## Work request
Your answer should be every line with the word "True", copied from the data below.

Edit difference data
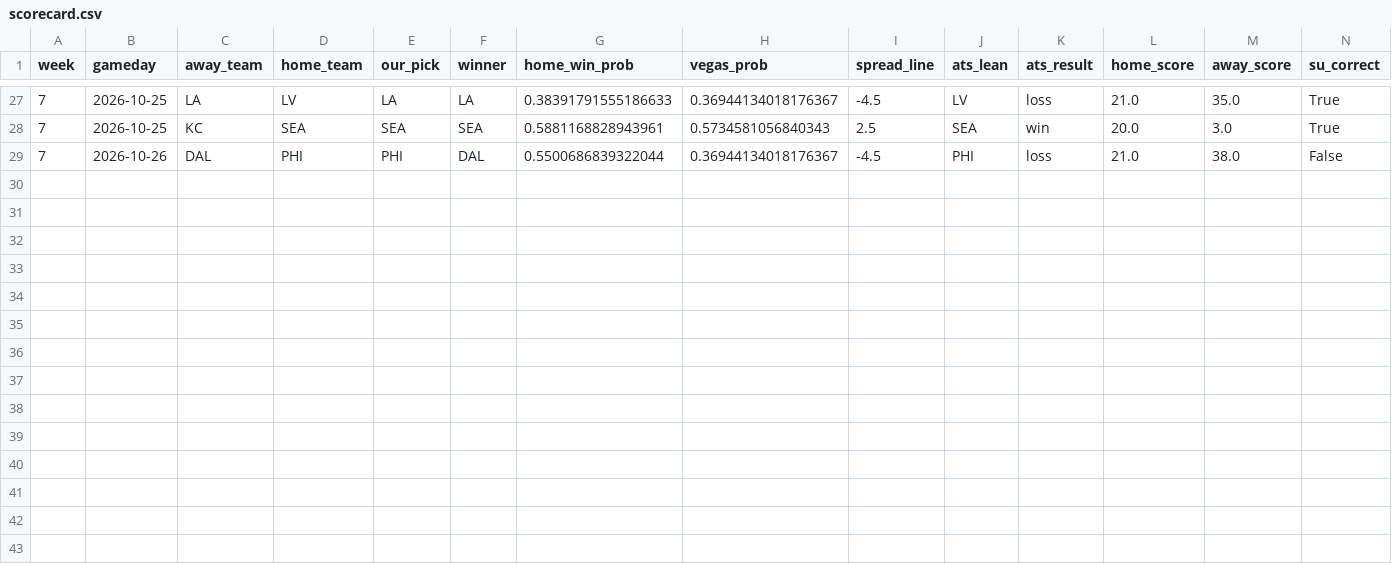
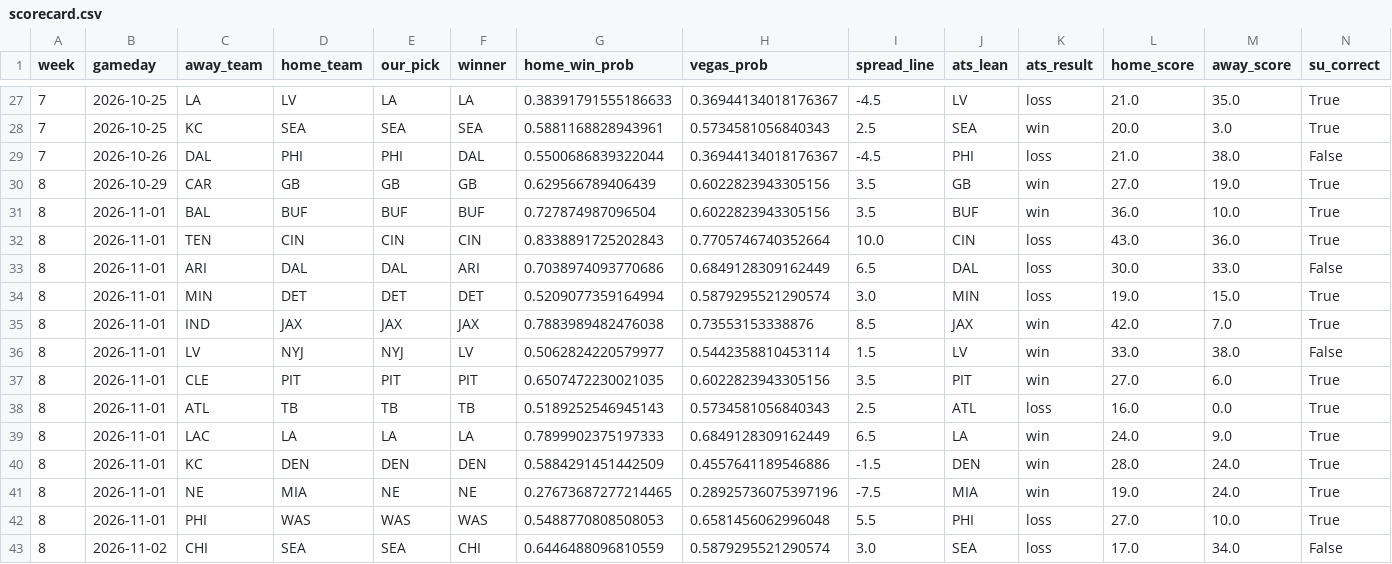
Before and after one commit to henry-tlai/nfl-predictor, a CSV file: data/scorecard.csv, drawn as a sheet; only a part is shown, gaps mark what is left out.

```diff
--- a/data/scorecard.csv
+++ b/data/scorecard.csv
@@ -29 +29,15 @@ week,gameday,away_team,home_team,our_pick,winner,home_win_prob,vegas_prob,spread
 7,2026-10-26,DAL,PHI,PHI,DAL,0.5500686839322044,0.36944134018176367,-4.5,PHI,loss,21.0,38.0,False
+8,2026-10-29,CAR,GB,GB,GB,0.629566789406439,0.6022823943305156,3.5,GB,win,27.0,19.0,True
+8,2026-11-01,BAL,BUF,BUF,BUF,0.727874987096504,0.6022823943305156,3.5,BUF,win,36.0,10.0,True
+8,2026-11-01,TEN,CIN,CIN,CIN,0.8338891725202843,0.7705746740352664,10.0,CIN,loss,43.0,36.0,True
+8,2026-11-01,ARI,DAL,DAL,ARI,0.7038974093770686,0.6849128309162449,6.5,DAL,loss,30.0,33.0,False
+8,2026-11-01,MIN,DET,DET,DET,0.5209077359164994,0.5879295521290574,3.0,MIN,loss,19.0,15.0,True
+8,2026-11-01,IND,JAX,JAX,JAX,0.7883989482476038,0.73553153338876,8.5,JAX,win,42.0,7.0,True
+8,2026-11-01,LV,NYJ,NYJ,LV,0.5062824220579977,0.5442358810453114,1.5,LV,win,33.0,38.0,False
+8,2026-11-01,CLE,PIT,PIT,PIT,0.6507472230021035,0.6022823943305156,3.5,PIT,win,27.0,6.0,True
+8,2026-11-01,ATL,TB,TB,TB,0.5189252546945143,0.5734581056840343,2.5,ATL,loss,16.0,0.0,True
+8,2026-11-01,LAC,LA,LA,LA,0.7899902375197333,0.6849128309162449,6.5,LA,win,24.0,9.0,True
+8,2026-11-01,KC,DEN,DEN,DEN,0.5884291451442509,0.4557641189546886,-1.5,DEN,win,28.0,24.0,True
+8,2026-11-01,NE,MIA,NE,NE,0.27673687277214465,0.28925736075397196,-7.5,MIA,win,19.0,24.0,True
+8,2026-11-01,PHI,WAS,WAS,WAS,0.5488770808508053,0.6581456062996048,5.5,PHI,loss,27.0,10.0,True
+8,2026-11-02,CHI,SEA,SEA,CHI,0.6446488096810559,0.5879295521290574,3.0,SEA,loss,17.0,34.0,False
```
Also changed, not shown: 1 other file.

## Solution to this exercise
+8,2026-10-29,CAR,GB,GB,GB,0.629566789406439,0.6022823943305156,3.5,GB,win,27.0,19.0,True
+8,2026-11-01,BAL,BUF,BUF,BUF,0.727874987096504,0.6022823943305156,3.5,BUF,win,36.0,10.0,True
+8,2026-11-01,TEN,CIN,CIN,CIN,0.8338891725202843,0.7705746740352664,10.0,CIN,loss,43.0,36.0,True
+8,2026-11-01,MIN,DET,DET,DET,0.5209077359164994,0.5879295521290574,3.0,MIN,loss,19.0,15.0,True
+8,2026-11-01,IND,JAX,JAX,JAX,0.7883989482476038,0.73553153338876,8.5,JAX,win,42.0,7.0,True
+8,2026-11-01,CLE,PIT,PIT,PIT,0.6507472230021035,0.6022823943305156,3.5,PIT,win,27.0,6.0,True
+8,2026-11-01,ATL,TB,TB,TB,0.5189252546945143,0.5734581056840343,2.5,ATL,loss,16.0,0.0,True
+8,2026-11-01,LAC,LA,LA,LA,0.7899902375197333,0.6849128309162449,6.5,LA,win,24.0,9.0,True
+8,2026-11-01,KC,DEN,DEN,DEN,0.5884291451442509,0.4557641189546886,-1.5,DEN,win,28.0,24.0,True
+8,2026-11-01,NE,MIA,NE,NE,0.27673687277214465,0.28925736075397196,-7.5,MIA,win,19.0,24.0,True
+8,2026-11-01,PHI,WAS,WAS,WAS,0.5488770808508053,0.6581456062996048,5.5,PHI,loss,27.0,10.0,True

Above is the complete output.